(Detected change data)
********************

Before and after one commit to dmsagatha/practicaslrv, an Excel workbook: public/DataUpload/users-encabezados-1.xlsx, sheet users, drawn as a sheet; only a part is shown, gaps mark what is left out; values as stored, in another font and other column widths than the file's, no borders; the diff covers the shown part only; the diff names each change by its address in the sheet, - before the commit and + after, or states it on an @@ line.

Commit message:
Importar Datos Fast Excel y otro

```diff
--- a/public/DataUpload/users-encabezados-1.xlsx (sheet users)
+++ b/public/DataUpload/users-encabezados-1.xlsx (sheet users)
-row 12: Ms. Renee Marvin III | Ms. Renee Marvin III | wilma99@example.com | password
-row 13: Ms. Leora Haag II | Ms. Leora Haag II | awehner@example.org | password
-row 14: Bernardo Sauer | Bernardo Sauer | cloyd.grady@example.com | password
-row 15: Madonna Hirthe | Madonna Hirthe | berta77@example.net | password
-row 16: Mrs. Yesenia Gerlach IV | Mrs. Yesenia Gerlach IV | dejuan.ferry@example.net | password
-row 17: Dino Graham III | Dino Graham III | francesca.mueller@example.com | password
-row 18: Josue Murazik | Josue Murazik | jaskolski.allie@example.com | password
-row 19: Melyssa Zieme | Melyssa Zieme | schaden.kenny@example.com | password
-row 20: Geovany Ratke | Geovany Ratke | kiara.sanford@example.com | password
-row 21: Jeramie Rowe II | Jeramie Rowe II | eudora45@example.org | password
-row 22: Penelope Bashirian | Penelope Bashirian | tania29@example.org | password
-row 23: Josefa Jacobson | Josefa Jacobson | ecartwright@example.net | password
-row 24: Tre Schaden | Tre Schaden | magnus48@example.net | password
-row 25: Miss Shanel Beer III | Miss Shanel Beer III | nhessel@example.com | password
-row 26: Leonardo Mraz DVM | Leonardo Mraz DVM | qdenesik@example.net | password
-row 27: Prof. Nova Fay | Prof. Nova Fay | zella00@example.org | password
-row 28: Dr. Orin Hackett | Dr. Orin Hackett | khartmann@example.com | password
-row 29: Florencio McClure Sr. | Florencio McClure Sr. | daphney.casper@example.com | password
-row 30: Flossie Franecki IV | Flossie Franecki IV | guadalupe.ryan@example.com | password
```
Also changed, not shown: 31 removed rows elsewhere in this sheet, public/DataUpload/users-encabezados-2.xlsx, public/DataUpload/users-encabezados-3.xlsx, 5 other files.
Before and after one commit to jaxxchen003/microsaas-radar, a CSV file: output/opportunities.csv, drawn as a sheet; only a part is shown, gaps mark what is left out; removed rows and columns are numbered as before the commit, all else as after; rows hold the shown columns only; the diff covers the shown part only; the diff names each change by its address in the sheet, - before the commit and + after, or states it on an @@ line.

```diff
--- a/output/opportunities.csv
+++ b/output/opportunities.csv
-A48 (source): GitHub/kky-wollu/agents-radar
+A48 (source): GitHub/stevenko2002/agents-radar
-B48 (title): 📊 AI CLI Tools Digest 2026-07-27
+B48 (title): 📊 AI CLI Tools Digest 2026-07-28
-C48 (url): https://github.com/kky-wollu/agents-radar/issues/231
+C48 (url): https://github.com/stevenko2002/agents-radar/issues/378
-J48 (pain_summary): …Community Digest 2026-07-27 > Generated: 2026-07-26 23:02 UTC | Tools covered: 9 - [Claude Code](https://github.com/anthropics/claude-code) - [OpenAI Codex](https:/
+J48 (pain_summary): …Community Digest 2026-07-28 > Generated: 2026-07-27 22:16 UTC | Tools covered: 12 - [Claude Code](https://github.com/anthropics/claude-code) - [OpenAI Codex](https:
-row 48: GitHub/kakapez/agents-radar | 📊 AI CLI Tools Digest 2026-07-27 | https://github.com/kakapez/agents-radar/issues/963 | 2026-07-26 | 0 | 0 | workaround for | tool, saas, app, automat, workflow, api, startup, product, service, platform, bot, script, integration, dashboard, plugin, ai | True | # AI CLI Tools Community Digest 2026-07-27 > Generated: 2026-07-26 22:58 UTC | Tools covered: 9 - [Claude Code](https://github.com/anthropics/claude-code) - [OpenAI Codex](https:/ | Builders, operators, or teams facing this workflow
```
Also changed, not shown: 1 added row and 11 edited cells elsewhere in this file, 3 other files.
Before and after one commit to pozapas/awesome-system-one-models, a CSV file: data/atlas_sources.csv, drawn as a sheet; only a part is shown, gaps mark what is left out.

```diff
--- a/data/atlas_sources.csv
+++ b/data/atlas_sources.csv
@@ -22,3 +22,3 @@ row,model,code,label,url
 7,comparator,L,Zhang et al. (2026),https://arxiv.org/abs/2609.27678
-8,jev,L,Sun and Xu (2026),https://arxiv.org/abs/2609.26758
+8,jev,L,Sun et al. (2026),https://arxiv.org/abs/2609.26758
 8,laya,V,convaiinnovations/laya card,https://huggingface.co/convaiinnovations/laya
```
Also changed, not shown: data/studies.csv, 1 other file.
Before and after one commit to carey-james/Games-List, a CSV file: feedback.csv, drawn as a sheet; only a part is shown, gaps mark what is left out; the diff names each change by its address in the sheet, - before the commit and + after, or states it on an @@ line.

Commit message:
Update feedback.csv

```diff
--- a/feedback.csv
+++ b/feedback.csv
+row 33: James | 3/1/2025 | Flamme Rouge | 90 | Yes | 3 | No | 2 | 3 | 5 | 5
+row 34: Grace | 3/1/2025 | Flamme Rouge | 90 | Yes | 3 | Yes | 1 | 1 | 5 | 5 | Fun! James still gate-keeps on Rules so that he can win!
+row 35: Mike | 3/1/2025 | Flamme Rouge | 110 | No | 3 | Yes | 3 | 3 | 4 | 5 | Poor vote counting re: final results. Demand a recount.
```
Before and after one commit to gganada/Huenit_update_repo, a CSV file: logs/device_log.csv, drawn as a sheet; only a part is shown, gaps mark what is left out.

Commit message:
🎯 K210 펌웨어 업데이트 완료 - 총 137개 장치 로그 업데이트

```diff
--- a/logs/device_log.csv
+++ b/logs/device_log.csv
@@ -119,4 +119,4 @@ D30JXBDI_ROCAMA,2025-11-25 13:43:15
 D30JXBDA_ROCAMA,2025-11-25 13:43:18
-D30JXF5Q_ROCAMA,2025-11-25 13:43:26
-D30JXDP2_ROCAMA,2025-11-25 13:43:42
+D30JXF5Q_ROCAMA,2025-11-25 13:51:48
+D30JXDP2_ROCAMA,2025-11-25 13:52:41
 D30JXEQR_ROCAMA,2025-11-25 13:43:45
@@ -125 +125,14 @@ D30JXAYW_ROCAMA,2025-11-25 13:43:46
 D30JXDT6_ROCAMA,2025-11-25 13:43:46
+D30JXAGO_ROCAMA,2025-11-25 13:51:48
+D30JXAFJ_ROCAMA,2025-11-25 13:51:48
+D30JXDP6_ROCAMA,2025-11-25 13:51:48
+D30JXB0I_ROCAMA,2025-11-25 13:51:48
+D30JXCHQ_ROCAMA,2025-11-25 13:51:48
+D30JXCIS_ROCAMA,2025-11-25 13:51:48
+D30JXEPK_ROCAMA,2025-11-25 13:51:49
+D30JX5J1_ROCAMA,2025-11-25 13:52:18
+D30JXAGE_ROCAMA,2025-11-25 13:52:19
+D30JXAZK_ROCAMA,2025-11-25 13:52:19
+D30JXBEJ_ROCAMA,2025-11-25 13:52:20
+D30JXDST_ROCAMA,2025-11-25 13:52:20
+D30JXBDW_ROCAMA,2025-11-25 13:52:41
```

********************

* Exercise prompt
Copy every line where the word "https" is present in the entries above.

* Written answer
-C48 (url): https://github.com/kky-wollu/agents-radar/issues/231
+C48 (url): https://github.com/stevenko2002/agents-radar/issues/378
-J48 (pain_summary): …Community Digest 2026-07-27 > Generated: 2026-07-26 23:02 UTC | Tools covered: 9 - [Claude Code](https://github.com/anthropics/claude-code) - [OpenAI Codex](https:/
+J48 (pain_summary): …Community Digest 2026-07-28 > Generated: 2026-07-27 22:16 UTC | Tools covered: 12 - [Claude Code](https://github.com/anthropics/claude-code) - [OpenAI Codex](https:
-row 48: GitHub/kakapez/agents-radar | 📊 AI CLI Tools Digest 2026-07-27 | https://github.com/kakapez/agents-radar/issues/963 | 2026-07-26 | 0 | 0 | workaround for | tool, saas, app, automat, workflow, api, startup, product, service, platform, bot, script, integration, dashboard, plugin, ai | True | # AI CLI Tools Community Digest 2026-07-27 > Generated: 2026-07-26 22:58 UTC | Tools covered: 9 - [Claude Code](https://github.com/anthropics/claude-code) - [OpenAI Codex](https:/ | Builders, operators, or teams facing this workflow
 7,comparator,L,Zhang et al. (2026),https://arxiv.org/abs/2609.27678
-8,jev,L,Sun and Xu (2026),https://arxiv.org/abs/2609.26758
+8,jev,L,Sun et al. (2026),https://arxiv.org/abs/2609.26758
 8,laya,V,convaiinnovations/laya card,https://huggingface.co/convaiinnovations/laya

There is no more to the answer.